I am learning the joy and the wisdom that comes for those who seek for truth. I believe that even though we can be born in the faith, each of us needs to be converted. I admit, there are some points of gospel doctrine that I don’t pretend to even understand. And there are even some that I have chosen to place upon a shelf for now. But there are points of doctrine that I have proven so far and know that they are true. My desire is to faithfully continue this process so that in time, all things will be proven before me because I have chosen to “hold fast [to] that which is good” (1 Thess 5:21).

Take a lesson from the Little Red Hen
I have always loved the story of the Little Red Hen. Not once was did she feel she was entitled to have the seeds grow without her planting; or the wheat ground without her thrashing; or the bread baked without her kneading. Just like the Little Red Hen, I have never thought to expect anything different. My desire, however, is to write the chapter for my family in which the Little Red Hen successfully teaches the dog and the cat and the pig to prepare in the planting, to help with the harvesting, to find blessings in the baking, to enjoy the eating and to give gratitude to the Giver (2 Thess 3:10).

Thank you, Paul, for your laundry list . . .now I've got things to do!

Thursday, January 8, 2015

Dying as a Witness

I first learned the story of Stephen during my sophomore year in high school, studying the New Testament in Seminary. His story has always captivated me.
First, because even in his last, dying breaths, he taught the doctrine of Christ.
Without fear.
Without hesitation.
And with complete assurance that the word of God was mightier than the sword . . . or the stone.

Secondly, Stephen was a witness of the Godhead.
For him the heavens were opened and he saw what others did not and could not see.
Knowing that the Holy Ghost was real, Stephen saw the Father and the Son.
A sure witness that they were and are two separate and distinct Personages, full of glory and grandeur.
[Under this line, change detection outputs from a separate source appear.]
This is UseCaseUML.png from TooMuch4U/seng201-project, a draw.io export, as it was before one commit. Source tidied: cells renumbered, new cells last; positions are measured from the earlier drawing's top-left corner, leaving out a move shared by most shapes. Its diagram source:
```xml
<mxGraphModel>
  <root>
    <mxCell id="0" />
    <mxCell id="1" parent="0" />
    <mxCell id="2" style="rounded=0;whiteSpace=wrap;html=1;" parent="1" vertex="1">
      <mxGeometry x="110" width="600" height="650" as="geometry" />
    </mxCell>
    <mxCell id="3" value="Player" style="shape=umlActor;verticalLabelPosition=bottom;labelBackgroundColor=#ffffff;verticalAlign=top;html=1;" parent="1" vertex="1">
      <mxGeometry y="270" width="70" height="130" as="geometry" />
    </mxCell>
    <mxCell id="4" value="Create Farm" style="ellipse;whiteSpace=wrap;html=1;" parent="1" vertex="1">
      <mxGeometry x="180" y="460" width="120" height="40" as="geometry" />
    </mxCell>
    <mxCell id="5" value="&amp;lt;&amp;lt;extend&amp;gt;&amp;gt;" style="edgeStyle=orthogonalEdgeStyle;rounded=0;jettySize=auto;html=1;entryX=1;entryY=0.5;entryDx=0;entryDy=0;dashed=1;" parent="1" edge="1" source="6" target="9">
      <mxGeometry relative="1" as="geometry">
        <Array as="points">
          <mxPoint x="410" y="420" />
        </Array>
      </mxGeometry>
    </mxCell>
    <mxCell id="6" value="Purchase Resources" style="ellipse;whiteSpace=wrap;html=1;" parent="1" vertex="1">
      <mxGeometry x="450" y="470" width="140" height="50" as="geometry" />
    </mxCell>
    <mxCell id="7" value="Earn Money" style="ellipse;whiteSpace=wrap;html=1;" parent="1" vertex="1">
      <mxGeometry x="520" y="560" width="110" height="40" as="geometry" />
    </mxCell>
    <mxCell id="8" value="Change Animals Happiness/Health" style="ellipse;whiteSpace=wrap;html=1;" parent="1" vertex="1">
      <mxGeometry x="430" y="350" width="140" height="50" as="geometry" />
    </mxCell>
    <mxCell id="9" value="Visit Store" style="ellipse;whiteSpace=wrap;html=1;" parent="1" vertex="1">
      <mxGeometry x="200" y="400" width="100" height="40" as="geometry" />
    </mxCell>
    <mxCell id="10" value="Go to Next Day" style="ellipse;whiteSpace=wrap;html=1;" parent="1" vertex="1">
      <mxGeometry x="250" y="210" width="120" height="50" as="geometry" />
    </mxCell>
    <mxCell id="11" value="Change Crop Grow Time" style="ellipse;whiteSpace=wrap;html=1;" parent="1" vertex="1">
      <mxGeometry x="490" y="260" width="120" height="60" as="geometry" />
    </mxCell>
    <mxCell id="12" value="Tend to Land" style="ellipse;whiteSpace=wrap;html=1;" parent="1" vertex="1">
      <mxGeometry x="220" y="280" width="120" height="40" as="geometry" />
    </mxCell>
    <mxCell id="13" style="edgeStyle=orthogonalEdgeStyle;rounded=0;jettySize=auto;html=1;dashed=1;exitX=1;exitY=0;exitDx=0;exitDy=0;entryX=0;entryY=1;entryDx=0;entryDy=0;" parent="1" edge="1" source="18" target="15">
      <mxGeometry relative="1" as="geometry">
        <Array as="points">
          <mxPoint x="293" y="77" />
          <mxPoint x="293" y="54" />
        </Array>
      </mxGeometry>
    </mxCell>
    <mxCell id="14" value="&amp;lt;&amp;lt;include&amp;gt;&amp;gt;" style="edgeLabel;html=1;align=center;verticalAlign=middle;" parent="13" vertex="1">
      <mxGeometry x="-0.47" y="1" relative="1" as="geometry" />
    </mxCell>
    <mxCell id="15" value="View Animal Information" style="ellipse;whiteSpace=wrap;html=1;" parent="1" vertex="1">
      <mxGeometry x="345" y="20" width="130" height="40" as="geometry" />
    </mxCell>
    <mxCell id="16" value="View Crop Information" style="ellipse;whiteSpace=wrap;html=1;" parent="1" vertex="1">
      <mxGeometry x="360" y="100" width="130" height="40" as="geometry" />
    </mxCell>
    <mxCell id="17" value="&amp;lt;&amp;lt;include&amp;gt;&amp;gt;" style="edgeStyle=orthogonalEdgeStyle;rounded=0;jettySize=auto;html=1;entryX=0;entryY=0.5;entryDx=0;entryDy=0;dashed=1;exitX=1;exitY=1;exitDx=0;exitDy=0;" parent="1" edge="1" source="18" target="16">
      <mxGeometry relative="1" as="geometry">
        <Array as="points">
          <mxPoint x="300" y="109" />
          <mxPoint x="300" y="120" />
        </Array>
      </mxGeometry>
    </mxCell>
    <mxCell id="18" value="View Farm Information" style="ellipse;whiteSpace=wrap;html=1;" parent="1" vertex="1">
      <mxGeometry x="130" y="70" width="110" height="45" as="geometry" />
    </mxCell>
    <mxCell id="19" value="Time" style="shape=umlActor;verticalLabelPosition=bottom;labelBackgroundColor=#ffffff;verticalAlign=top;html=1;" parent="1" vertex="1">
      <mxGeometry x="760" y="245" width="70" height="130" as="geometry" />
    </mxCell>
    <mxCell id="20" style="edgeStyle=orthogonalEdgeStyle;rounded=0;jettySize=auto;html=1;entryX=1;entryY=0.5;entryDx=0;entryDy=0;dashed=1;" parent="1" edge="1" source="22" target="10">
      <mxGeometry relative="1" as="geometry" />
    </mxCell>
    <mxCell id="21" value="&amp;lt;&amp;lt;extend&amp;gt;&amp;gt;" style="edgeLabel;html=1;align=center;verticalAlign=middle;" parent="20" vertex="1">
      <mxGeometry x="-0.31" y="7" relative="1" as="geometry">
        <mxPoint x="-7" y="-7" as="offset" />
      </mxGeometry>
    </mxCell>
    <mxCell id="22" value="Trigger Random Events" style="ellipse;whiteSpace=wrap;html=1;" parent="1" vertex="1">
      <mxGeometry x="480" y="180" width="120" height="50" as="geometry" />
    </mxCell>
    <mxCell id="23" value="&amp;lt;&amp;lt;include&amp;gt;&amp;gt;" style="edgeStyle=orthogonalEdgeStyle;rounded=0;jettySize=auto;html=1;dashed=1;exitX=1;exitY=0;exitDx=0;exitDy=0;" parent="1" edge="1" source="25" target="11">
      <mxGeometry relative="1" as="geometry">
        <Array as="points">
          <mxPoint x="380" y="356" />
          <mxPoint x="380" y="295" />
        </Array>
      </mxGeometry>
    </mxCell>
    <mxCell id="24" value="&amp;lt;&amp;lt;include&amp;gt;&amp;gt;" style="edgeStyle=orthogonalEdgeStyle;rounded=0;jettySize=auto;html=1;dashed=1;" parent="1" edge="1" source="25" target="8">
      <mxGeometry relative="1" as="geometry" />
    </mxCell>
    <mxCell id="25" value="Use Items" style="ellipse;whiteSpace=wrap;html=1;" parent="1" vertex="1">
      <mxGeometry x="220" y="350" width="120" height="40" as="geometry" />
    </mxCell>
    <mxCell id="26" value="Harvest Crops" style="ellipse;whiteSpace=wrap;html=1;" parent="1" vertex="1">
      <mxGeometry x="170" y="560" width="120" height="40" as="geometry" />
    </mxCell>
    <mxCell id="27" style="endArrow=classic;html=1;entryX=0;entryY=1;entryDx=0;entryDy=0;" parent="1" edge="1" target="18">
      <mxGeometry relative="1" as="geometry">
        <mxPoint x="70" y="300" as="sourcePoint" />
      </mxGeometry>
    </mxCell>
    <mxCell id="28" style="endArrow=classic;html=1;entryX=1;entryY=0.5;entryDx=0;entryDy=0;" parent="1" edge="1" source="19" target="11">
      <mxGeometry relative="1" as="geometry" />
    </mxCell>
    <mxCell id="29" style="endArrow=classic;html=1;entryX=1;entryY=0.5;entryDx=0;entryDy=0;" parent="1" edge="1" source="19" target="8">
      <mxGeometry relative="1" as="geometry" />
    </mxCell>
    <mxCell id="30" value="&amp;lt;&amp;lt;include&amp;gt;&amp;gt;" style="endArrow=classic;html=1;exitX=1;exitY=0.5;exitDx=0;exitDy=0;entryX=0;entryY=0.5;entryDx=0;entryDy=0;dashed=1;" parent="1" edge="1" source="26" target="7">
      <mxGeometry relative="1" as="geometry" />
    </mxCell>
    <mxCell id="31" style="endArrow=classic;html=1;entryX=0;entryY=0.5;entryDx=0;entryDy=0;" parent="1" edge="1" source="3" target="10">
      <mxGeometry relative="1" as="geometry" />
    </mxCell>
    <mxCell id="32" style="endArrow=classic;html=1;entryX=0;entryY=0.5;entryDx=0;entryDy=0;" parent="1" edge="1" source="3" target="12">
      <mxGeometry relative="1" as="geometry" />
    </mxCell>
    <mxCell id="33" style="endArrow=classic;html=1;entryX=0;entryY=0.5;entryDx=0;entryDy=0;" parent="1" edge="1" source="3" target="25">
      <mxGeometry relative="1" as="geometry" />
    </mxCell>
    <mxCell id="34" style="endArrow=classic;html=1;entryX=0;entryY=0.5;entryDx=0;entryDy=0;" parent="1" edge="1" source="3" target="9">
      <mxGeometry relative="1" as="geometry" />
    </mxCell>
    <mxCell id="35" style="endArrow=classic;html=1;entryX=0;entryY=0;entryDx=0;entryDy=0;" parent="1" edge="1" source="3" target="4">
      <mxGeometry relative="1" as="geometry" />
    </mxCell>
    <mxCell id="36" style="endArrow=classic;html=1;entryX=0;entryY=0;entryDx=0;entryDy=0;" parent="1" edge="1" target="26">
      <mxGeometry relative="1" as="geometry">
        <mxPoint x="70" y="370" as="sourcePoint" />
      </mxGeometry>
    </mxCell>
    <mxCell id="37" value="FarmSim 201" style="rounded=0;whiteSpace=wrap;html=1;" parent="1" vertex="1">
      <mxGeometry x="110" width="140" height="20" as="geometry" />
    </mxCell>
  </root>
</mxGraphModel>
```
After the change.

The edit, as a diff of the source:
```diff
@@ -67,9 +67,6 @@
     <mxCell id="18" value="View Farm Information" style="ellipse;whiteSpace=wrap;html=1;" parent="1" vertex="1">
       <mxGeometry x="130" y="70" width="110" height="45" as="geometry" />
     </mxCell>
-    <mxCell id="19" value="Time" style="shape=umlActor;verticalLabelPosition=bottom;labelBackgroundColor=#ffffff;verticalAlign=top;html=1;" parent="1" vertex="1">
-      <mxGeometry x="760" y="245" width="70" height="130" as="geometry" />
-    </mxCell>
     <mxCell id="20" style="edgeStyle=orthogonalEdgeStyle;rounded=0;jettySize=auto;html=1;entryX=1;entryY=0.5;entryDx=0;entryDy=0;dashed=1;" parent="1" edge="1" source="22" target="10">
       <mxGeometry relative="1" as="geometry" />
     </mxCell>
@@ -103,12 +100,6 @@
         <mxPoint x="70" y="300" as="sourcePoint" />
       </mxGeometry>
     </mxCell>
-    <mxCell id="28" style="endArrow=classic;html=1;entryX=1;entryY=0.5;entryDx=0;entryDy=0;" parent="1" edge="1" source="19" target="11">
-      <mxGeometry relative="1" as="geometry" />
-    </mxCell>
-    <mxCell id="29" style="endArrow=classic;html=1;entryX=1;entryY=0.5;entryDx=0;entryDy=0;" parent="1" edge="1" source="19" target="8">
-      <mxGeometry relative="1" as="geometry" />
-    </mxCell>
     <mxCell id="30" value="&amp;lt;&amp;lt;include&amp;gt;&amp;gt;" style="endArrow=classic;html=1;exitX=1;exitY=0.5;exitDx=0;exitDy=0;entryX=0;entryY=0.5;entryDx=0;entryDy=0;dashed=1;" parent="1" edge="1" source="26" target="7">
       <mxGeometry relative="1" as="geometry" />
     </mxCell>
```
Third, Stephen possessed a forgiving heart.
A heart without hate or malice or contempt.
His willingness to “stand as a witness of God at all times and in all things and in all places,  . . . even unto death” cost him his earthly life. (Alma 18:9)
But his death gave new life to one young man named Saul.

Abinadi is the Book of Mormon’s equivalent to “Stephen.”
Like Stephen, Abinadi faced his accusers without fear or hesitation as he taught the significance of the Law of Moses and prophesied of the coming a Savior.

Like Stephen, Abinadi was filled with light as he testified of truth and called the Nephites to repentance. His love for the Lord was greater than his love for himself.
Like Stephen, Abinadi was martyred.
Death by fire.
Burned at the stake.
A burnt offering of sorts, which only yielded one soul unto repentance.
And that one “Soul” changed the course of history for the Nephite people.
(Interestingly, “Alma” means “soul” in Spanish).

Recently, I read My Name Used to be Muhammad.
What shocked me most is that stories like Stephen and Alma are happening today!
Two thousand years removed from what was - is what is!
Life for those who are true disciples of Christ  will never be easy. Elder Russell M. Nelson said it quite frankly,

“Difficult days are ahead. Rarely in the future will it be easy or popular to be a faithful Latter-day Saint. Each of us will be tested. The Apostle Paul warned that in the latter days, those who diligently follow the Lord ‘shall suffer persecution.’ That very persecution can either crush you into silent weakness or motivate you to be more exemplary and courageous in your daily lives.”

How grateful I am that Stephen and Abinadi refused to be crushed into silent weakness.